# One has to wonder about photon interaction, and when to think of them

by Science>All
Tags: e=mc^2, einstien, light, mass, photons

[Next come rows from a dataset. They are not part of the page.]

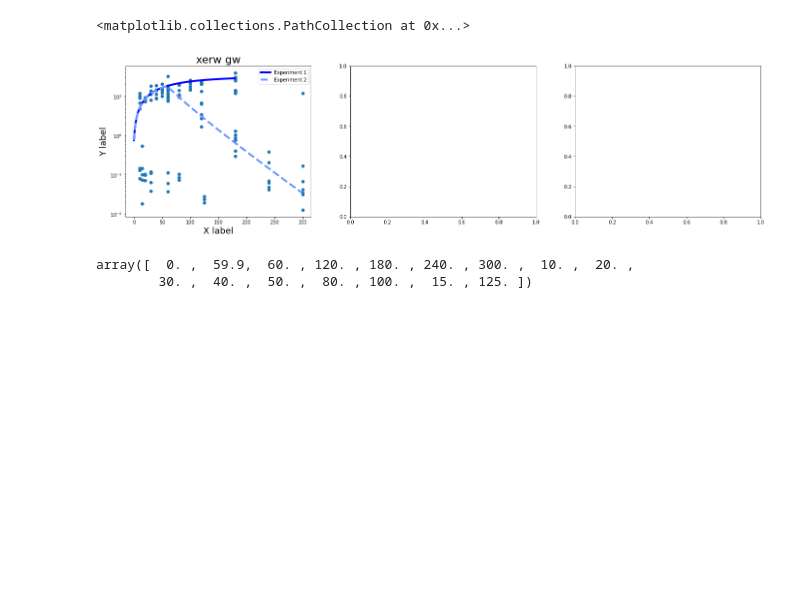
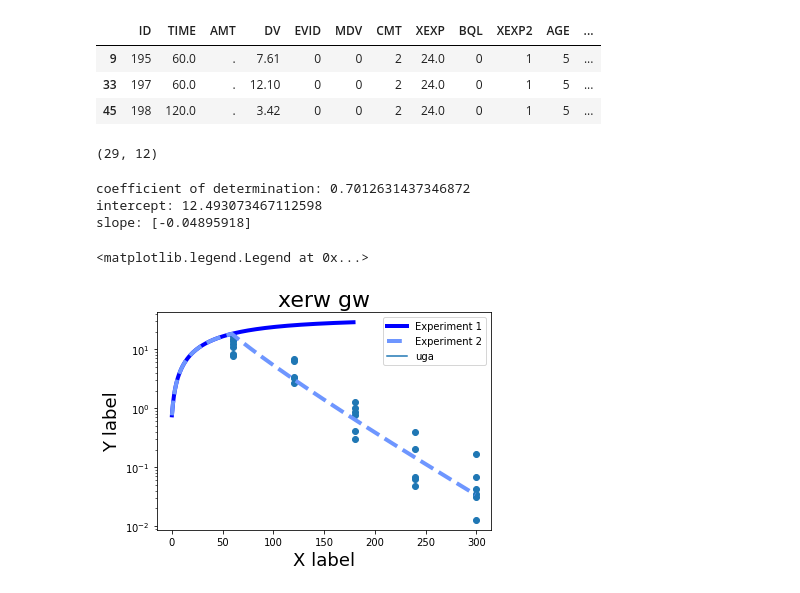
Before and after one commit to OhGreat/pharmacokinetics_with_petri_nets, a Jupyter notebook: data_exploration.ipynb, the cells around one changed output. Saved outputs shown, nothing was run; the diff lists cells and outputs as text; code cells hidden in the pictures; blank space fills up the shorter version.

```diff
--- a/data_exploration.ipynb
+++ b/data_exploration.ipynb
@@ -71,25 +69,46 @@ g2 = np.load('results/exp2/g_val.npy')
 pe2 = np.load('results/exp2/pe_val.npy')
 se2 = np.load('results/exp2/se_val.npy')
 ge2 = np.load('results/exp2/ge_val.npy')
-# %%
-fig, axis = plt.subplots(1,3, figsize=(20,6))
-fig.tight_layout(pad=5.0)
-# fig.suptitle(title, fontsize=24, fontweight='bold')
-# Paracetamol
-axis[0].set_title("xerw gw", size=22)
-axis[0].plot(p1, color='#0000ff', linewidth=4, linestyle='solid', label='Experiment 1')
-axis[0].plot(p2, '--', color='#6e96ff', linewidth=4, label='Experiment 2')
-axis[0].set_xlabel("X label",  fontsize=18)
-axis[0].set_ylabel("Y label",  fontsize=18)
-axis[0].set_yscale("log", base=10)
-axis[0].set_xscale("linear")
-axis[0].legend(prop={'size': 10})
-axis[0].scatter(x=temp_df['TIME'],y=temp_df['DV'])
-# %% [output]
-<matplotlib.collections.PathCollection at 0x...>
-[figure, removed]
-# %%
-df['TIME'].unique()
-# %% [output]
-array([  0. ,  59.9,  60. , 120. , 180. , 240. , 300. ,  10. ,  20. ,
-        30. ,  40. ,  50. ,  80. , 100. ,  15. , 125. ])
+# %%
+temp_df.head(3)
+# %% [output]
+|  | ID | TIME | AMT | DV | EVID | MDV | CMT | XEXP | BQL | XEXP2 | AGE | ... |
+| 9 | 195 | 60.0 | . | 7.61 | 0 | 0 | 2 | 24.0 | 0 | 1 | 5 | ... |
+| 33 | 197 | 60.0 | . | 12.10 | 0 | 0 | 2 | 24.0 | 0 | 1 | 5 | ... |
+| 45 | 198 | 120.0 | . | 3.42 | 0 | 0 | 2 | 24.0 | 0 | 1 | 5 | ... |
+# %%
+temp_df.shape
+# %% [output]
+(29, 12)
+# %%
+from sklearn.linear_model import LinearRegression
+x = temp_df[['TIME']]
+y = temp_df['DV']
+
+model = LinearRegression()
+model.fit(x, y)
+
+r_sq = model.score(x, y)
+print(f"coefficient of determination: {r_sq}")
+print(f"intercept: {model.intercept_}")
+print(f"slope: {model.coef_}")
+# %% [output]
+coefficient of determination: 0.7012631437346872
+intercept: 12.493073467112598
+slope: [-0.04895918]
+# %%
+# Paracetamol
+plt.title("xerw gw", size=22)
+plt.plot(p1, color='#0000ff', linewidth=4, linestyle='solid', label='Experiment 1')
+plt.plot(p2, '--', color='#6e96ff', linewidth=4, label='Experiment 2')
+plt.scatter(x=temp_df['TIME'],y=temp_df['DV'])
+plt.plot(-0.06*np.arange(0,300), label="uga")
+
+plt.xlabel("X label",  fontsize=18)
+plt.ylabel("Y label",  fontsize=18)
+plt.xscale("linear")
+plt.yscale("log", base=10)
+plt.legend(prop={'size': 10})
+# %% [output]
+<matplotlib.legend.Legend at 0x...>
+[figure, added]
```
Also changed, not shown: parts of 4 cells of this notebook, 1 other file.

 P: 906 One has to wonder about photon interaction, and when to think of them Photons have a mass identically equal to zero. The equation E mc^2 cannot be applied to massless particles such as photons. The short explanation is that photons have momentum, but no mass. The longer explanation has to come with the derivation of E = mc^2. As Cragar said, the actual equation for a massive particle is, $$E =\sqrt{p^2c^2 + m^2c^4}$$ This can be rewritten as, $$E = mc^2\sqrt{1+\dfrac{p^2}{m^2c^2}}$$ We can Taylor expand this in terms of p^2/m^2c^2, $$E = mc^2(1+ \dfrac{1}{2}\dfrac{p^2}{m^2c^2}-\dfrac{1}{8}(\dfrac{p^2}{m^2c^2})^2+...)$$ When we assume a small momentum (in nonrelativistic cases the momentum is always much smaller than the mass times c), we can just take the first two terms, $$E = mc^2+ \dfrac{p^2}{2m}$$ One can recognize the second term as the formula for kinetic energy. However, in the nonrelativistic limit we recover the peculiar mc^2 term, which seems to be momentum-independent. This is why we say tha E = mc^2. Note also that in the derivation, we must assume that p << m, and this certainly isn't true for a massless particle. E = mc^2 only works when you understand that a particle can have momentum but no mass. Hope this helps!